It has nothing to do with envy. Nor has it to do with size. It’s not that it’s cool. Or sexual. There is nothing about a long brown object in their mouths that most men find erotic. It’s about a smoke. That’s all there is to it. It’s about lighting a cigar and smoking it.
I am often asked about the pageantry of cigar smoking. Whether I have a special time of day when I light one. Or what my preferred drink is while I savour a cigar. I find these questions foolish. And the people who answer them seriously even more so. There is nothing magical or mysterious about six inches of tobacco leaf. Nor is there a ceremony that hails back to the Knights Templar or the building of Solomon’s temple. There are people who believe in the charade. Who only smoke a Montecristo when the evening light is just right. And then only with a fine brandy or whisky. But then these are the people who find it necessary to clarify that it is a cognac or a single malt they have. Some things don’t need explaining. People who live the way you do know what you mean without the embellishment.

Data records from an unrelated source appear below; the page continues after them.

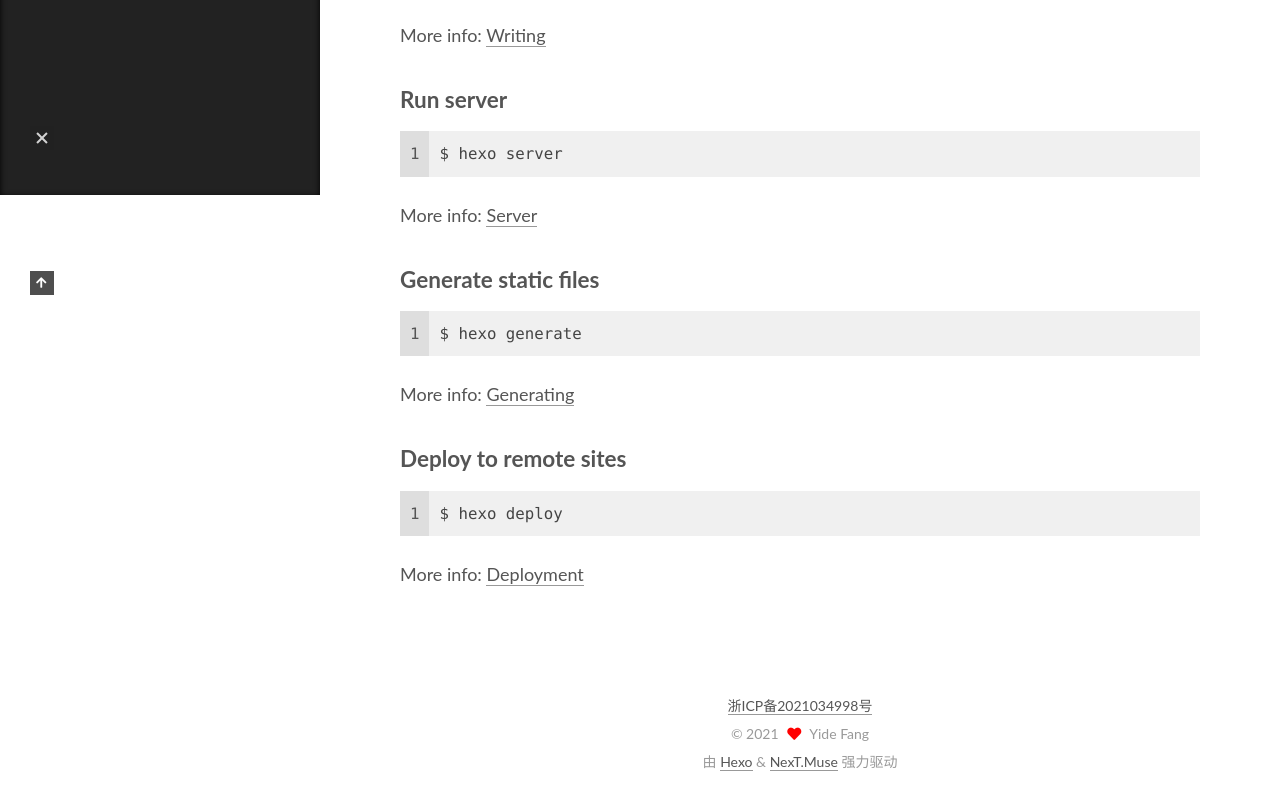
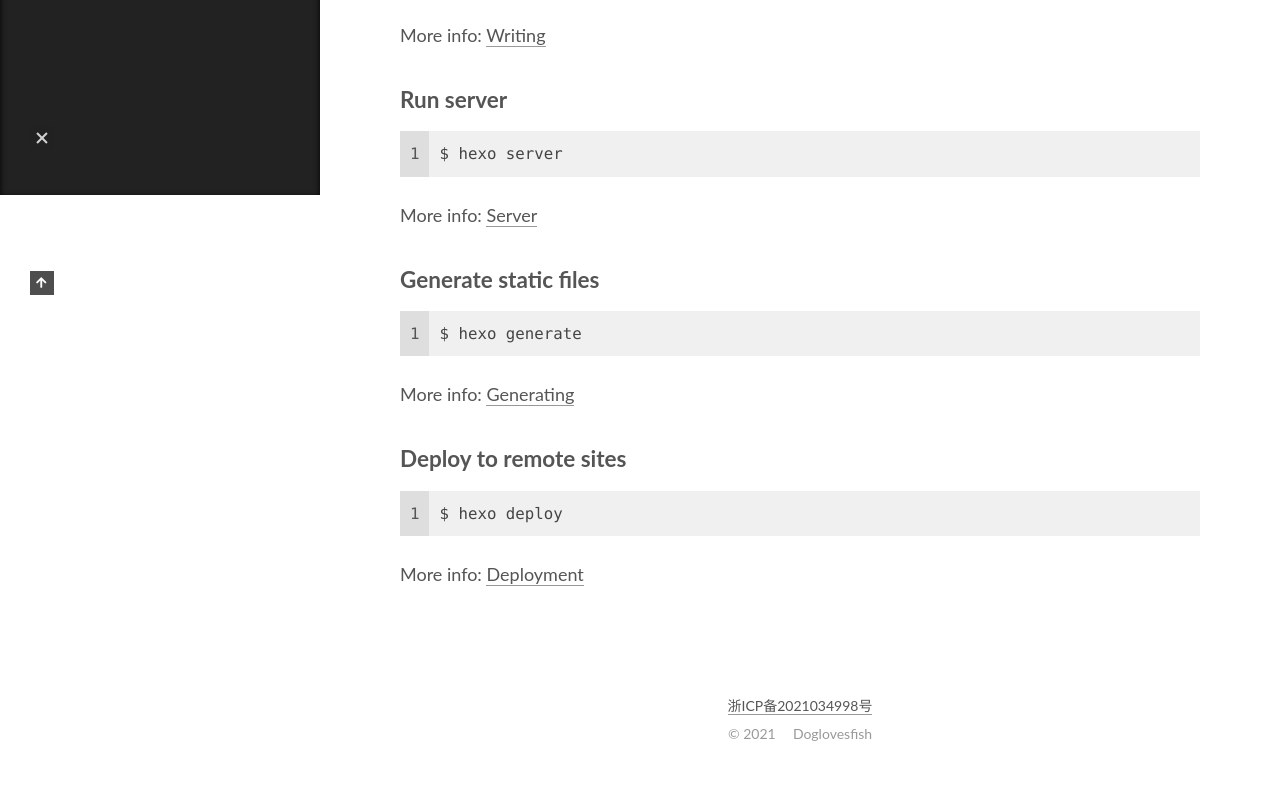
Before and after one commit to Doglovesfish/Doglovesfish.github.io, a plain HTML site: page 2021/11/04/hello-world/index.html in a window 1280 px wide. Shown: the part 605-1401 px from the top of the page. After the commit the page ends 1373 px from the top, so only its background shows below. Drawn offline with nearby package versions, Linux system fonts and the light colour scheme.

Commit message:
Site updated: 2021-11-21 23:15:45

```diff
--- a/2021/11/04/hello-world/index.html
+++ b/2021/11/04/hello-world/index.html
@@ -244,12 +244,10 @@
   &copy;
   <span itemprop="copyrightYear">2021</span>
   <span class="with-love">
-    <i class="fa fa-heart"></i>
+    <i class="angellist"></i>
   </span>
-  <span class="author" itemprop="copyrightHolder">Yide Fang</span>
+  <span class="author" itemprop="copyrightHolder">Doglovesfish</span>
 </div>
-  <div class="powered-by">由 <a href="https://hexo.io/" rel="noopener" target="_blank">Hexo</a> & <a href="https://theme-next.js.org/muse/" rel="noopener" target="_blank">NexT.Muse</a> 强力驱动
-  </div>
 
     </div>
   </footer>
```
Also changed, not shown: archives/2021/11/index.html (+2 -4 lines), archives/2021/index.html (+2 -4 lines), archives/index.html (+2 -4 lines), index.html (+2 -4 lines).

There is a certain grace to smoking, as there is to most things in life. There are men who tell me the only way to cut the end of a good cigar is to bite it off. These are men who have never smoked a good cigar. Probably because they’ve been too busy watching bad John Wayne movies. Should you find yourself handed one, don’t use your teeth. A number of people have worked hard to create what you hold in your hand. Treat it with respect. I prefer a guillotine. Others prefer scissors or a punch. Choose your tool to suit yourself but cut it right. A badly cut cigar is a lousy smoke.

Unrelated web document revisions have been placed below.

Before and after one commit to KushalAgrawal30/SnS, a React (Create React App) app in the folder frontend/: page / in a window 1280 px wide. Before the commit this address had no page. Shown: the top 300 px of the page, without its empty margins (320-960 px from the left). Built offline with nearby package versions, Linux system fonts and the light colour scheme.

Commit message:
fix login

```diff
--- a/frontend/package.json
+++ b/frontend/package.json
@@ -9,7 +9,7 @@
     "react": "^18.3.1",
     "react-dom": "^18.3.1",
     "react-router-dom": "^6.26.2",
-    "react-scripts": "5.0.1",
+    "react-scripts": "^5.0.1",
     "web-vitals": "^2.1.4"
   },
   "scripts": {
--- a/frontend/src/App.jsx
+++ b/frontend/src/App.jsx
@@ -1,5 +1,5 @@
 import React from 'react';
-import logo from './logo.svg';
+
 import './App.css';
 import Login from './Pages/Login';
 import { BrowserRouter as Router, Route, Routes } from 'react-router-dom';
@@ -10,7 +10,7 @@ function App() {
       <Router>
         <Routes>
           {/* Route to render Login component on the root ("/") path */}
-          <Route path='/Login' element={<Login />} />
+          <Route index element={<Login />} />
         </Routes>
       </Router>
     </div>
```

And then there is the matter of the band. This is not a ring to be sentimentally given to a loved one. It is a band. And the question most often asked is whether to take it off. Again, those who don’t smoke cigars will tell you that it is bad manners to leave the band on. This is true in England. But then what are considered bad manners anywhere else in the world are passed off as an eccentricity there. There is no reason to remove the band. You may even damage the cigar if you do. So, forget about the fools who try to teach you manners. The only time breeding requires you to take it off is when your host is smoking a brand inferior to your own.
A question of ash. Should you tip into an ashtray? Should you leave it until it falls off by itself? Tough call. The construction of the ash is often a measure of the cigar itself. The colour tells you what leaves were used. And the length before it finally falls is a sign of a well-made cigar. The longer the ash at the end of a burning tip, the better the stogie. It’s that simple. Now here’s the catch. If you’re sitting in an armchair with an ashtray by your side, I suggest you wait for it to fall on its own accord. On the other hand, if you’re standing at a cocktail party it might not be a bad idea to flick it off once it comes close to an inch in length. I once had someone tell me it was bad form to tap the ash. Until I pointed out it is even worse form to have it fall on your hostess’ carpet. Make the call. No one will kill you for it.

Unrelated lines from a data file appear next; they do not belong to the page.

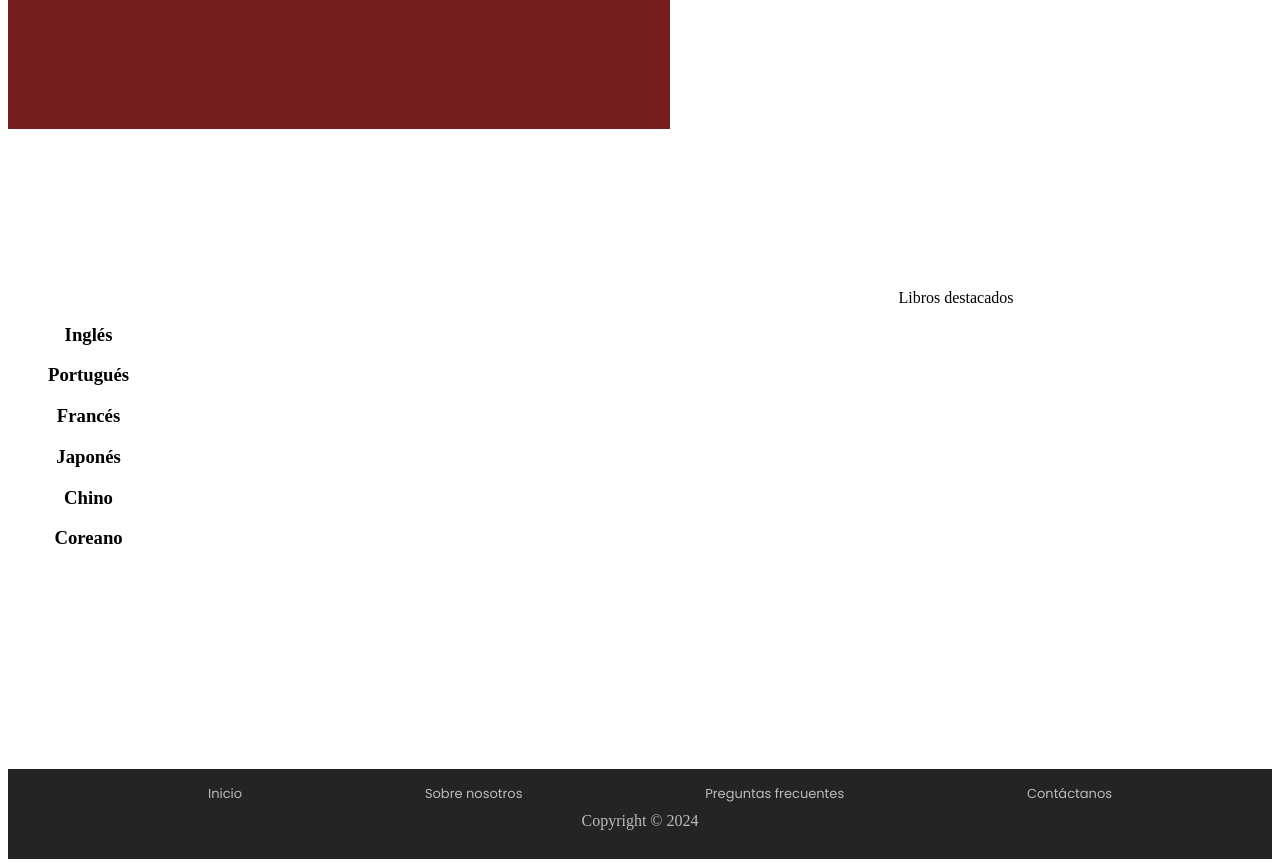
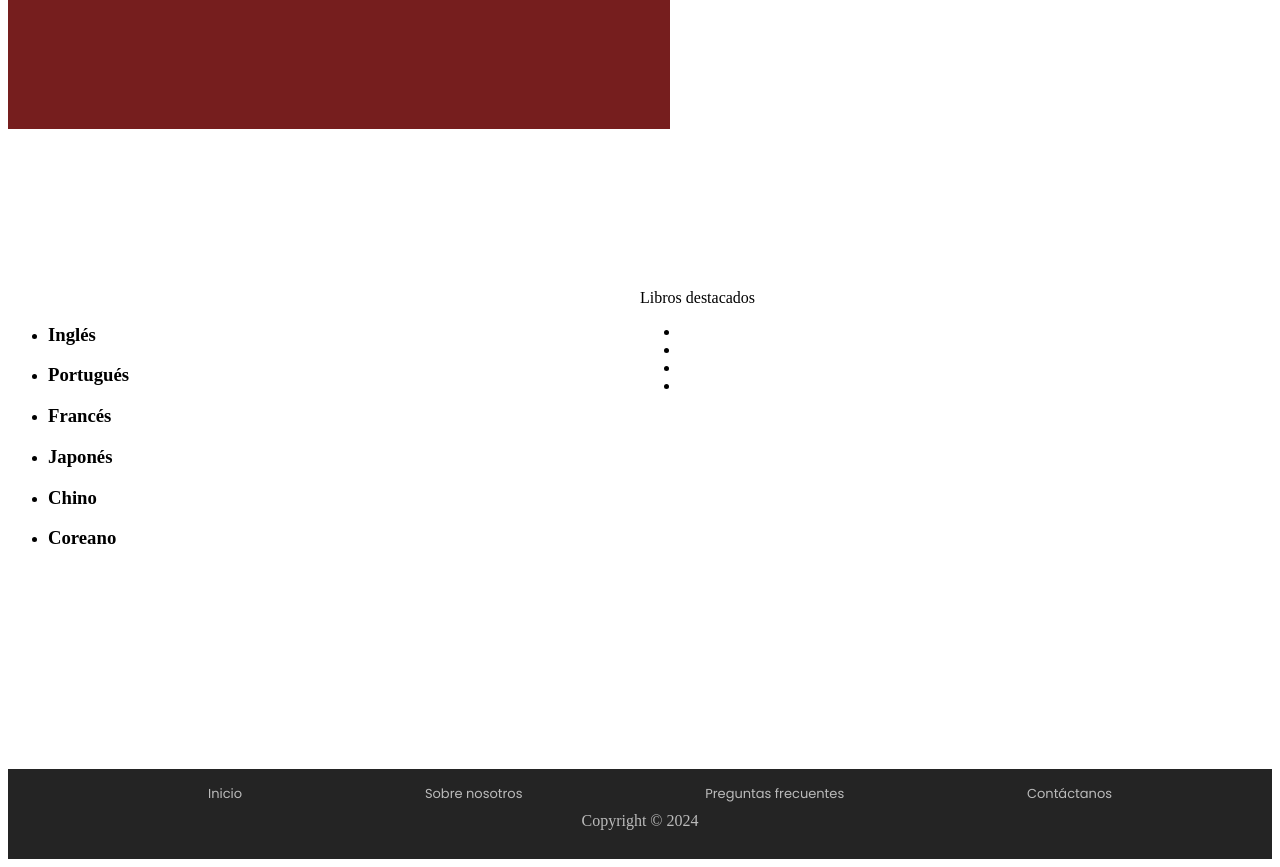
Before and after one commit to luisfestudios/Manabu, a plain HTML site: page index.html in a window 1280 px wide. Shown: the part 660-1527 px from the top of the page. Drawn offline with Linux system fonts and the light colour scheme.

Commit message:
Mejora formato lista idiomas

```diff
--- a/styles.css
+++ b/styles.css
@@ -69,13 +69,19 @@ header a:visited {
 #idiomas{
   box-sizing: border-box;
   height: 80vh;
-  text-align: center;
   padding-top: 20vh;
 }
 #idiomas li:hover{
-  padding:10px;
   box-sizing: border-box;
   font-size: large;
+}
+#idiomas ul{
+  display: flexbox;
+  flex-direction: column;
+}
+#idiomas li{
+  list-style-type:disc;
+  flex:1;
 }
 
 .flex-container {
```
Also changed, not shown: index.html (+4 -4 lines).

Putting it out. It’s a sad fact of life that all things die. Cigars too. You’ll know when it’s time when you start feeling the heat. No, there is no measure for it. You’ll just know when you’re feeling it. That’s when it’s time to say goodbye to what you’ve been smoking. Like any other loved one, let it go with dignity. Rest it gently in the ashtray and it will die out on its own. Suppress the urge to help it on its way. So don’t, ever, stub out a cigar. Don’t, ever, grind it out in the hope of putting it out. Not only will you instantly label yourself a novice never to be invited back, but you’ll also make matters worse. A cigar that goes out by itself will leave a gentle aroma. A cigar that’s crushed out leaves a burnt smell that is a harbinger of what awaits you in hell.
Smoke what pleases you. There are enough cigar snobs around who will tell you they only smoke a Cohiba. This is a fine cigar, and by all means have one when you like. But there is life beyond Cuba. And you may just find that a blend from elsewhere suits your tastes. I have been stuck in Budapest where the only cigars available then were Sumatran. And I have enjoyed them. The Cubans make great cigars. But a lot of other people make a lot of great ones too.
And finally, where to smoke. Manners dictate that one should never offend those around. And this applies to cigars as well. Ask your hostess if you may smoke. Not your host. He’s not the one who needs to deal with the smell in the curtains the next morning. Occasionally in a public place you will be told you are offending someone. This will usually be in a place where the air is thick with cigarette smoke. Be polite. Tell the offended party to piss off as nicely as you can. In the days when you could light one in a bar, I was asked one evening by a waiter to put out my cigar. It was offending the pregnant woman sitting halfway across the room from me. I did. Only to turn around a few minutes later to find every person at her table with a cigarette between his lips. I did the only thing a man could do in the circumstances. I lit another cigar.